Seeking submissions of… (movies)

level:deepsouth is open to contributions about the movies that were meaningful to GenXers in the Deep South, and there are two different ways to contribute.

First, if the movie is about life in the Deep South in the 1970s, ’80s, and ’90s and all you really want to do is send the title, you can submit it for the lists. This offer is open to anyone who knows of a movies that should be included.

Second, if the movie isn’t about life in the Deep South in the 1970s, ’80s, and ’90s but you want to write about it, you could write something about what the movie is and why it was meaningful to you growing up as a GenXer in the Deep South, then submit that for the watch & listen section. For that matter, the watch & listen section of level:deepsouth is also open to works about the favorite movie theaters, movie rental places, retail stores, or personal collections where we got our movies.


tidbits, fragments, and ephemera 27: the post-Civil Rights edition

tidbits, fragments, and ephemera is a usually weekly but not always, sometimes substantial but not making any promises glimpse at some information and news related to Generation X in the Deep South.


The carving of Stone Mountain completed, 1972

excerpt: “The Confederate Memorial Carving depicts three Southern heroes of the Civil War: Confederate President Jefferson Davis, Generals Robert E. Lee and Thomas J. “Stonewall” Jackson. The figures measure 90 by 190 feet, surrounded by a carved surface that covers three acres, it is larger than a football field – the largest relief sculpture in the world. The carving is recessed 42 feet into the mountain. Work on the Carving began in 1915 and was completed in 1972.

George Wallace’s “apology,” January 1979

excerpt: “Yesterday, in a wide‐ranging interview, Mr. Wallace veered even closer to public apology for his resistance to the civil rights movement of the 1960’s, saying that racial killings in Alabama during his three terms as Governor ‘broke my heart.'”

“The 1981 Lynching that Bankrupted an Alabama KKK” on history.com

Sometimes called “the last lynching,” Michael Donald’s death at the hands of two Ku Klux Klansmen was a heinous latter-day event in Civil Rights history.

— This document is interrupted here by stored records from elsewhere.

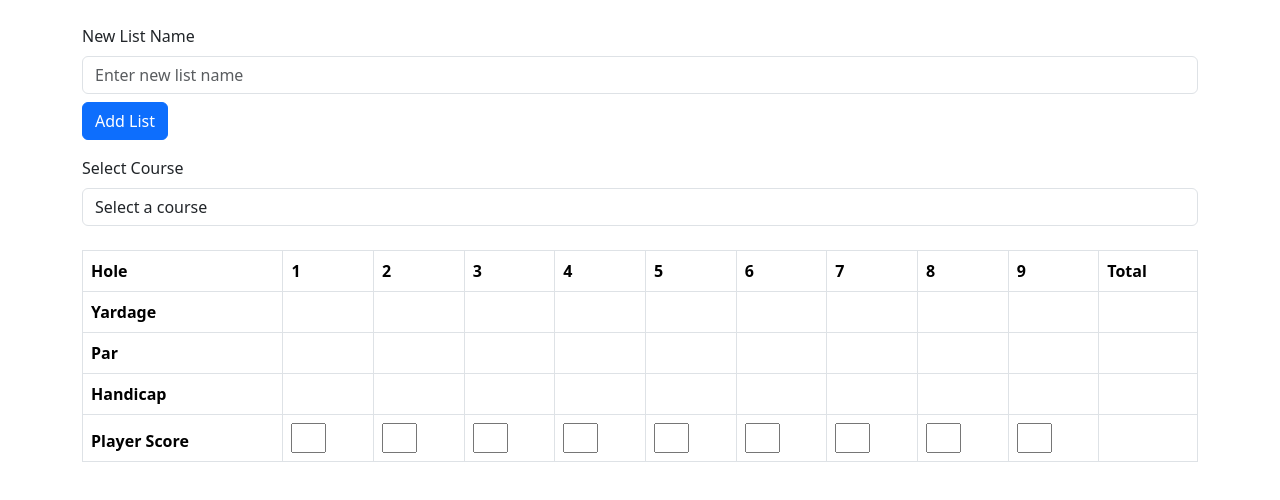
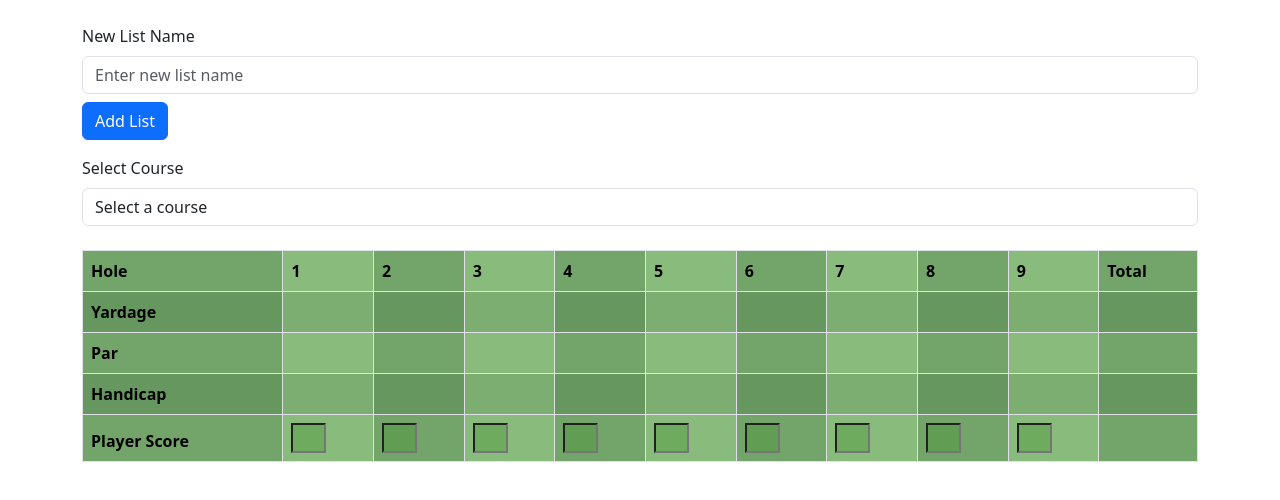
Before and after one commit to boynamedjack47/GolfApp, a plain HTML site: page index.html in a window 1280 px wide. Drawn offline with nearby package versions, Linux system fonts and the light colour scheme; no server answers.

Commit message:
updated the styling on the table to give a checkboard pattern. Helps it stand out and be unique

```diff
--- a/main.css
+++ b/main.css
@@ -1,3 +1,21 @@
 input {
     width: 35px;
+background-color: rgba(72, 149, 52, 0.4)
 }
+
+tr:nth-child(even) {
+    background-color: rgba(15, 94, 5, 0.4);
+  }
+
+  th:nth-child(even),td:nth-child(even) {
+    background-color: rgba(72, 149, 52, 0.4);
+  }
+
+
+
+  tr:nth-child(odd) {
+    background-color:rgba(72, 149, 52, 0.4);
+  }
+  th:nth-child(odd),td:nth-child(odd) {
+    background-color: rgba(15, 94, 5, 0.4);
+  }
```
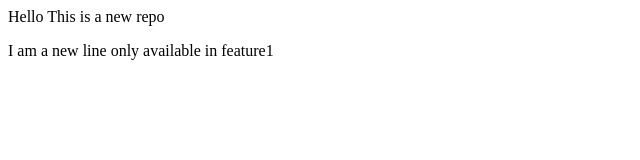
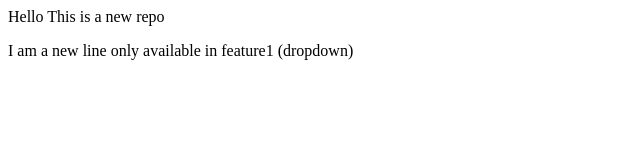
Before and after one commit to I-DEVIL-D/LocalRepos, a plain HTML site: page index.html in a window 1280 px wide. Shown: the full height of the page, 0-640 px from the left. Drawn offline with Linux system fonts and the light colour scheme.

Commit message:
added dropdown

```diff
--- a/index.html
+++ b/index.html
@@ -1,2 +1,2 @@
 <p>Hello This is a new repo</p>
-<p>I am a new line only available in feature1</p>
+<p>I am a new line only available in feature1 (dropdown)</p>
```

Donald was accosted at random by his killers who sought make a statement with their actions. After he was killed, his body was tied to a tree in downtown Mobile, Alabama. The two KKK members were soon identified, tried, and convicted, and a successful civil lawsuit against the Klan followed. Among the accounts are the books Thirteen Loops and The Lynching.

Civil Rights films of the 1980s and ’90s

While there were movies about the then-recent Civil Rights movement made in the 1970s, subsequent decades saw a series of prominent dramas based on real events, like Mississippi Burning (1988), Long Walk Home (1990), and Ghosts of Mississippi (1996). For many GenX Southerners whose elders didn’t or wouldn’t discuss those difficult events, the films were glimpses into what happened to shape the society we experienced as children.

“Drowning” by Hootie and the Blowfish, 1994

Though the band is often associated with sing-along Southern college-rock, its platinum-selling debut album contained the song “Drowning,” which was a direct attack on racists and the Confederate flag. With lyrics like “tired of hearing this shit about ‘heritage, not hate'” and allusions to white people telling black people to “go back to Africa,” the song was not exactly “Hold My Hand.” Of course, it didn’t exactly get the same amount of radio play either.

excerpt: “After a 21-year court fight, the state of Mississippi today unsealed more than 124,000 pages of secret files from a state agency [the Mississippi Sovereignty Commission] that used spy tactics, intimidation, false imprisonment, jury tampering and other illegal methods to thwart the activities of civil rights workers during the 1950’s, 60’s and early 70’s.”


level:deepsouth is an online anthology about growing up Generation X in the Deep South during the 1970s, ’80s, and ’90s. The anthology is open to submissions of creative nonfiction (essays, memoirs, and reviews) and images (photos and flyers), as well as to contributions for the lists.